Advance Payment Bond: If the owner is required to provide advance funds to the contractor for the purpose of purchasing materials to start the work and to mobilize the contractor’s equipment and personnel, the repayment of the funds advanced must be protected by an advance payment bond issued in the amount of one-hundred percent (100%) of the value of the funds advanced.

Performance Bond: In the event that the contractor arbitrarily abandons the project prior to its completion, the performance bond provides the owner with funds to secure another contractor to complete the works. Typically, the value of the performance bond is between five and twenty percent (5 to 20%) of the total value of the constructed works.

Invoice Retention: The owner is further protected from the financial impacts of the contractor abandoning the project through invoice retention. An amount between five and ten percent (5 and 10%) of the value of each of the contractor’s progress payment invoices is retained from the payment to the contractor. In the event that the contractor arbitrarily abandons the project the amount retained may be added to the value of the performance bond to provide funds with which the owner may secure another contractor to complete the work. However, in order not to penalize the contractor that is performing in accordance with the contract terms, the money retained from invoice payments is placed into an interest bearing escrow or savings account and the interest accrued on these retained funds is paid to the contractor at the completion of the works.

Contractor’s Responsibilities: Among the array of contractor’s responsibilities to be itemized in the contract, it is important that it be clearly stated that the contractor shall be responsible for complying with all applicable laws and regulations imposed by all applicable authorities for the duration of the works, and shall indemnify the owner from any liabilities arising from the contractor’s failure to do so. Among other circumstances protected, this clause shields the owner from becoming arbitrarily liable for the income tax and social security withholdings and other contractor employee benefits associated with the contractor’s payroll obligations.

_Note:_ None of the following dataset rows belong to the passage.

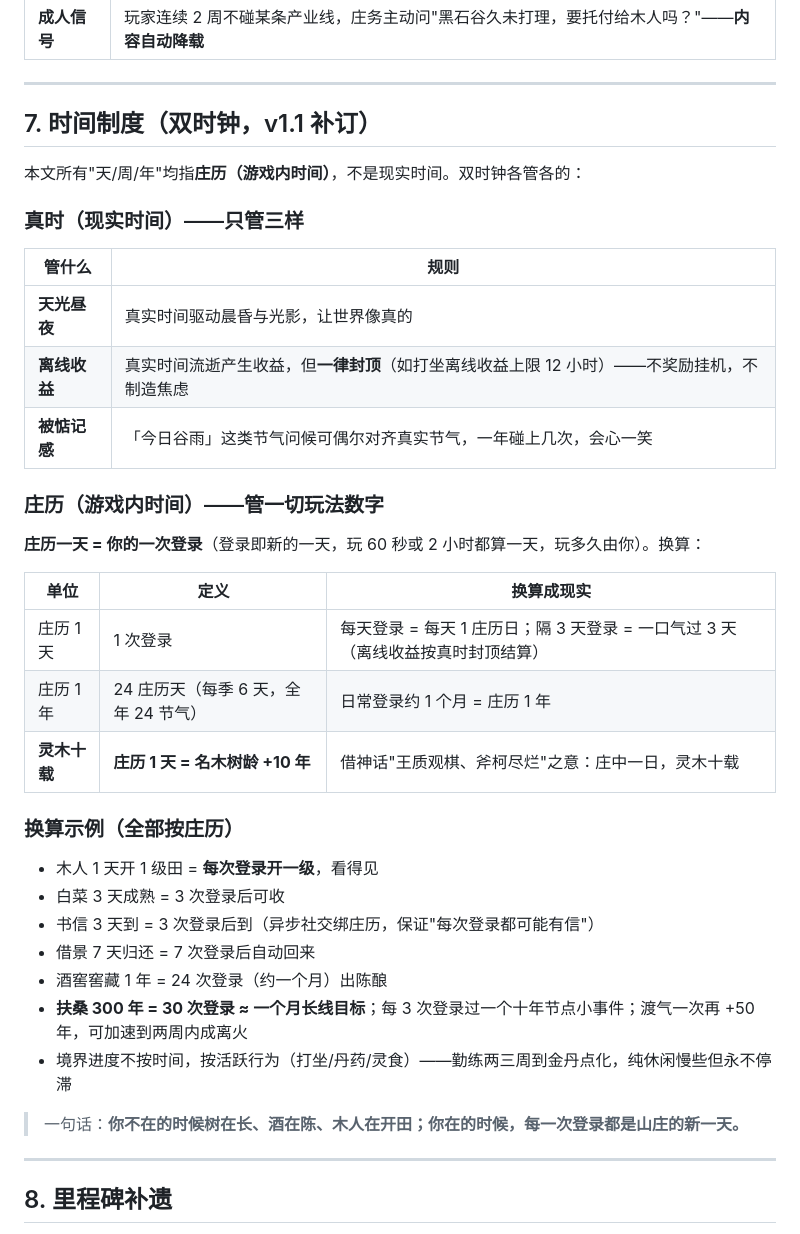
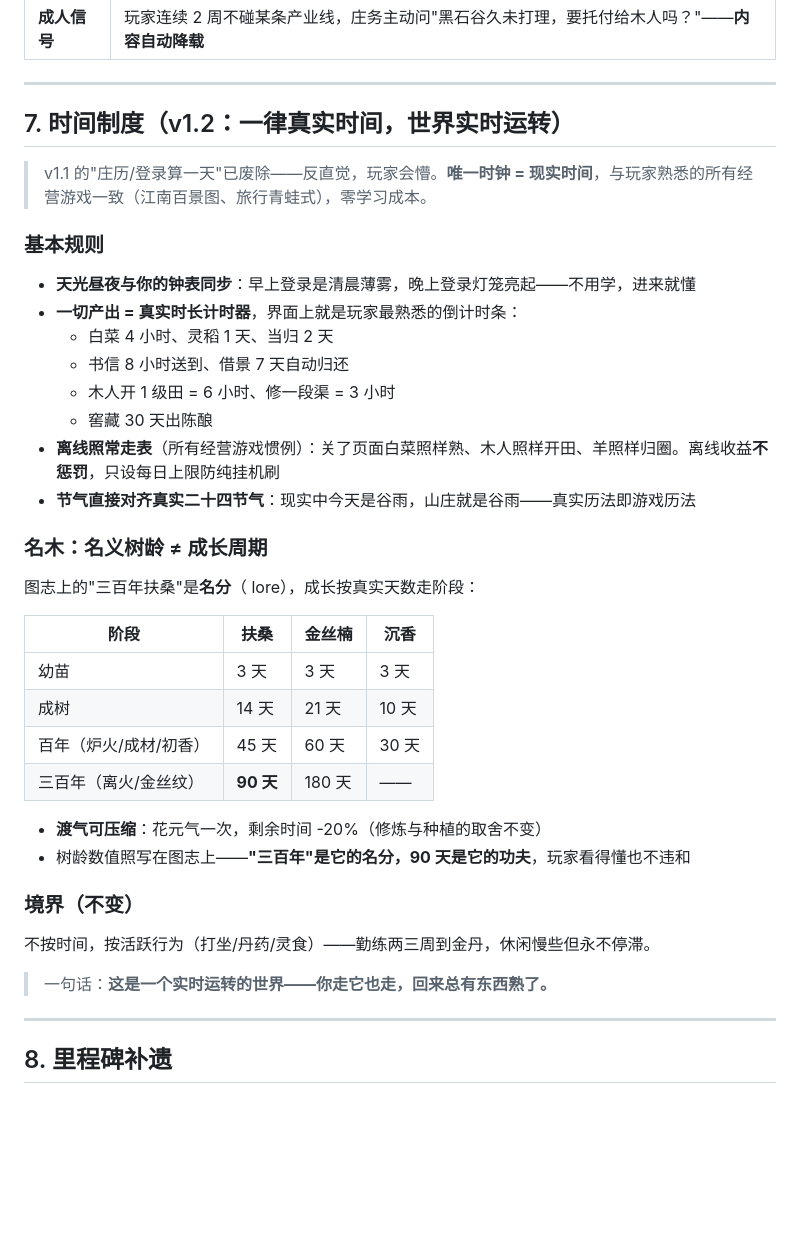
Before and after one commit to cqlhmyxw/wuxia-rising, a Markdown page: docs/PROGRESS.md, the part around the change. GitHub-like rendering; blank space fills up the shorter version.

Commit message:
⏰ PROGRESS v1.2：废除庄历，时间一律真实时间
庄主否决'登录算一天'——反直觉会玩懵。改为与主流经营游戏一致：
- 唯一时钟=现实时间：天光昼夜与钟表同步（早登录是清晨，晚登录点灯笼）
- 产出=真实时长计时器：白菜4h/灵稻1天/书信8h/借景7天/开田1级6h/窖藏30天；离线照常走表，不惩罚只设每日上限
- 节气对齐真实二十四节气
- 名木名义树龄与成长周期分离：'三百年扶桑'是名分，90天是功夫（幼苗3天→成树14天→百年45天→三百年90天）；渡气-20%剩余时间
- 境界不按时间按活跃行为（不变）

```diff
--- a/docs/PROGRESS.md
+++ b/docs/PROGRESS.md
@@ -145,39 +145,40 @@
 
 ---
 
-## 7. 时间制度（双时钟，v1.1 补订）
+## 7. 时间制度（v1.2：一律真实时间，世界实时运转）
 
-本文所有"天/周/年"均指**庄历（游戏内时间）**，不是现实时间。双时钟各管各的：
+> v1.1 的"庄历/登录算一天"已废除——反直觉，玩家会懵。**唯一时钟 = 现实时间**，与玩家熟悉的所有经营游戏一致（江南百景图、旅行青蛙式），零学习成本。
 
-### 真时（现实时间）——只管三样
+### 基本规则
 
-| 管什么 | 规则 |
-|--------|------|
-| **天光昼夜** | 真实时间驱动晨昏与光影，让世界像真的 |
-| **离线收益** | 真实时间流逝产生收益，但**一律封顶**（如打坐离线收益上限 12 小时）——不奖励挂机，不制造焦虑 |
-| **被惦记感** | 「今日谷雨」这类节气问候可偶尔对齐真实节气，一年碰上几次，会心一笑 |
+- **天光昼夜与你的钟表同步**：早上登录是清晨薄雾，晚上登录灯笼亮起——不用学，进来就懂
+- **一切产出 = 真实时长计时器**，界面上就是玩家最熟悉的倒计时条：
+  - 白菜 4 小时、灵稻 1 天、当归 2 天
+  - 书信 8 小时送到、借景 7 天自动归还
+  - 木人开 1 级田 = 6 小时、修一段渠 = 3 小时
+  - 窖藏 30 天出陈酿
+- **离线照常走表**（所有经营游戏惯例）：关了页面白菜照样熟、木人照样开田、羊照样归圈。离线收益**不惩罚**，只设每日上限防纯挂机刷
+- **节气直接对齐真实二十四节气**：现实中今天是谷雨，山庄就是谷雨——真实历法即游戏历法
 
-### 庄历（游戏内时间）——管一切玩法数字
+### 名木：名义树龄 ≠ 成长周期
 
-**庄历一天 = 你的一次登录**（登录即新的一天，玩 60 秒或 2 小时都算一天，玩多久由你）。换算：
+图志上的"三百年扶桑"是**名分**（ lore），成长按真实天数走阶段：
 
-| 单位 | 定义 | 换算成现实 |
-|------|------|-----------|
-| 庄历 1 天 | 1 次登录 | 每天登录 = 每天 1 庄历日；隔 3 天登录 = 一口气过 3 天（离线收益按真时封顶结算） |
-| 庄历 1 年 | 24 庄历天（每季 6 天，全年 24 节气） | 日常登录约 1 个月 = 庄历 1 年 |
-| **灵木十载** | **庄历 1 天 = 名木树龄 +10 年** | 借神话"王质观棋、斧柯尽烂"之意：庄中一日，灵木十载 |
+| 阶段 | 扶桑 | 金丝楠 | 沉香 |
+|------|------|--------|------|
+| 幼苗 | 3 天 | 3 天 | 3 天 |
+| 成树 | 14 天 | 21 天 | 10 天 |
+| 百年（炉火/成材/初香） | 45 天 | 60 天 | 30 天 |
+| 三百年（离火/金丝纹） | **90 天** | 180 天 | —— |
 
-### 换算示例（全部按庄历）
+- **渡气可压缩**：花元气一次，剩余时间 -20%（修炼与种植的取舍不变）
+- 树龄数值照写在图志上——**"三百年"是它的名分，90 天是它的功夫**，玩家看得懂也不违和
 
-- 木人 1 天开 1 级田 = **每次登录开一级**，看得见
-- 白菜 3 天成熟 = 3 次登录后可收
-- 书信 3 天到 = 3 次登录后到（异步社交绑庄历，保证"每次登录都可能有信"）
-- 借景 7 天归还 = 7 次登录后自动回来
-- 酒窖窖藏 1 年 = 24 次登录（约一个月）出陈酿
-- **扶桑 300 年 = 30 次登录 ≈ 一个月长线目标**；每 3 次登录过一个十年节点小事件；渡气一次再 +50 年，可加速到两周内成离火
-- 境界进度不按时间，按活跃行为（打坐/丹药/灵食）——勤练两三周到金丹点化，纯休闲慢些但永不停滞
+### 境界（不变）
 
-> 一句话：**你不在的时候树在长、酒在陈、木人在开田；你在的时候，每一次登录都是山庄的新一天。**
+不按时间，按活跃行为（打坐/丹药/灵食）——勤练两三周到金丹，休闲慢些但永不停滞。
+
+> 一句话：**这是一个实时运转的世界——你走它也走，回来总有东西熟了。**
 
 ---
 
```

A friend of mine recently built a house in northern Belize. Near the building’s completion, my friend refused to pay the contractor’s final invoice until the contractor completed the works to the owner’s satisfaction. The contractor filed a court action demanding payment. My friend engaged an attorney to help him resolve the dispute. The first question the lawyer asked was, “do you have a contract”? When my friend responded that he did not, the lawyer stated that my friend “didn’t have a leg to stand on”. With the attorney’s assistance, the two parties were able to negotiate a mutually satisfactory resolution, but much of the stress generated between the owner and contractor, throughout the construction process, could have been avoided had there been a contract.